In 1962, a yachtsman named Kenichi Horie rose to prominence when he illegally sailed across the Pacific Ocean from Nishinomiya, Japan to San Francisco, California.
It was a different time back in 1962 as postwar-Japan had strict rules on its citizens sailing but for three months, but no Japanese has attempted to sail that far but for Horie, it was an obsession, a goal that he had to make happen. So, Horie braved bad ocean conditions with no passport, not much money and eventually arrived in the United States where he was arrested. But because of the extraordinary feat. which Horie accomplished, he was given a 30-day Visa and awarded a key to the city by the mayor of San Francisco.
Since then, Horie has continued to sale the seas solo in boats that are environmentally friendly, which included a recent 2008 trip in a wave energy-based boat from Hawaii to Japan.
But back in 1962, what Horie accomplished was not only news in America, also in Japan as people were shocked of what he did. Horie wrote a book titled “Taiheyo Hitori-Bochi” (Alone Across the Pacific) and a year later, the book was adapted into a film by Natto Wada (“Fires on the Plain”, “The Burmese Harp”, “Tokyo Olympiad”) and directed by multi-award winning director Kon Ichikawa (Fires on the Plain”, “The Burmese Harp”, “Otouto”, “Kagi”). The film marks the first and only collaboration between Ichikawa and cinematographer Yoshihiro Yamazaki (“A Promise”, “Women Who Do Not Divorce”).
“Alone Across the Pacific” (Taiheyo Hitori-bochi) could have been a clean-cut film and made the character of an ordinary yachtsman traveling the high seas to the United States, and literally making him a hero.
But with Kon Ichikawa films, his characters are never that clean-cut, nor are they shown as perfect individuals. Natto Wada does another fantastic job of fleshing out the script in providing us an interest and entertaining character narrative for the character of the young man. The portrayal of the 23-year-old shows a young man against the current trend of Japan. To be a hardworking person, who goes to college, listens to his family and take on a career or to inherit the family business. But the youth is a rebel and this is what makes “Alone Across the Pacific” an ideal Nikkatsu film.
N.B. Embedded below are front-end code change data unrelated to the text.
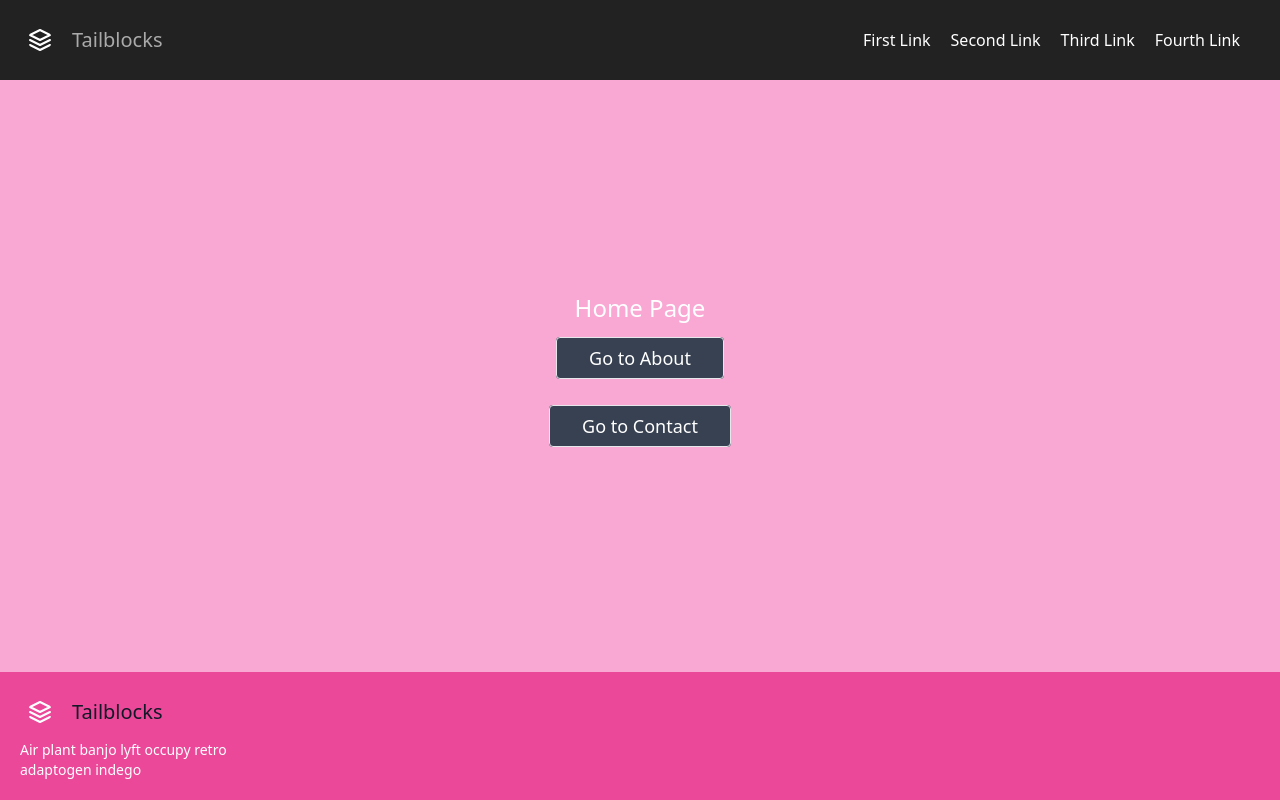
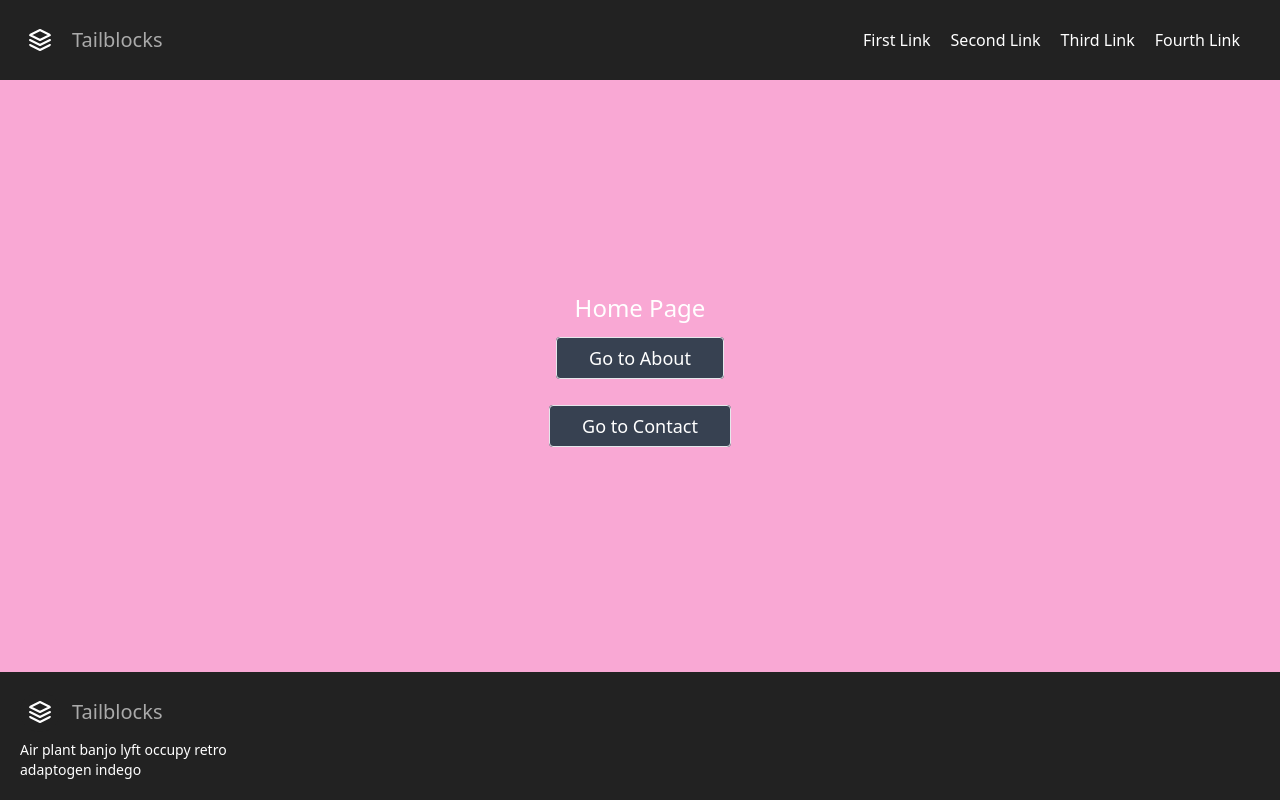
Before and after one commit to wongprom/test-next-13, a Next.js app: page / in a window 1280 px wide. Built offline with nearby package versions, Linux system fonts and the light colour scheme.

Commit message:
Footer, change bg color and text color.

```diff
--- a/components/Footer.tsx
+++ b/components/Footer.tsx
@@ -2,7 +2,7 @@ import React from 'react';
 
 const Footer = () => {
   return (
-    <footer className="shrink-0 bg-pink-500 text-gray-600 body-font">
+    <footer className="shrink-0 bg-[#222222] text-gray-600 body-font">
       <div className="px-5 py-5 mx-auto flex md:items-center lg:items-start md:flex-row md:flex-nowrap flex-wrap flex-col">
         <div className="w-64 flex-shrink-0 md:mx-0 mx-auto text-center md:text-left">
           <a className="flex title-font font-medium items-center md:justify-start justify-center text-gray-900">
@@ -13,12 +13,12 @@ const Footer = () => {
               strokeLinecap="round"
               strokeLinejoin="round"
               strokeWidth="2"
-              className="w-10 h-10 text-white p-2 bg-pink-500 rounded-full"
+              className="w-10 h-10 text-white p-2 bg-[#222222] rounded-full"
               viewBox="0 0 24 24"
             >
               <path d="M12 2L2 7l10 5 10-5-10-5zM2 17l10 5 10-5M2 12l10 5 10-5"></path>
             </svg>
-            <span className="ml-3 text-xl">Tailblocks</span>
+            <span className="ml-3 text-xl text-[#aaaaaa]">Tailblocks</span>
           </a>
           <p className="mt-2 text-sm text-white">
             Air plant banjo lyft occupy retro adaptogen indego
```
Whereas many Nikkatsu-related films on young rebelliousness can be seen in many of their films, what makes “Alone Across the Pacific” satisfying is that there is no society to rebel against in the film. The young man’s rebelliousness is against his family and by showing it by pursuing his obsession of traveling across the Pacific Ocean.
The young man feels the isolation of riding 92 days in his yacht, braving dangers and realizing that his life can end anytime. His memories of his family, his dog are all he has and because of the water that enters his ship, he starts to lose any comfort and is left with himself. Talking to himself, remembering moments he had with his family and coming to a full realization of what mattered more to him when he does reach his goal and arrive in America.
“Alone Across the Pacific” is definitely a film that one can find entertaining and fun in contrast to “Fires on the Plain”, “Kokoro” and “The Burmese Harp”. And even when compared to Ichikawa’s later works such as “The Makioka Sisters” and “47 Ronin”, “Alone Across the Pacific” is a film that manages to have creativity due to the tight cinematography and making the viewers feel that isolation and tightness of the area. That there is nothing but that yacht and endless ocean. The cinematography manages to capture that feeling of the young man, being alone, quite well.
But what I felt was important to the film was its flashbacks. These flashbacks give depth to the character and in my take, shows that even through the challenges that this man goes through, how he was before, is how he will be after. For some people, standing in the frontline of death can definitely change ones perspective towards life and one’s habits, but not everyone and in this case, considering the character is based on Kenichi Horie and Horie is still doing this nearly 50-years after he made his first solo trip, we can realize that this is his dream and he’s living it. In many ways, it goes against traditional Japanese and traditional Japanese ways of doing things.
Granted, the film is quite predictable but I still found “Across the Pacific” quite entertaining. It may not be the best film from Kon Ichikawa but it still manages to contain the elements of character building that his films are known for.
If you enjoyed Kon Ichikawa films in the past and want something different and more upbeat, definitely give “Alone Across the Pacific” a chance!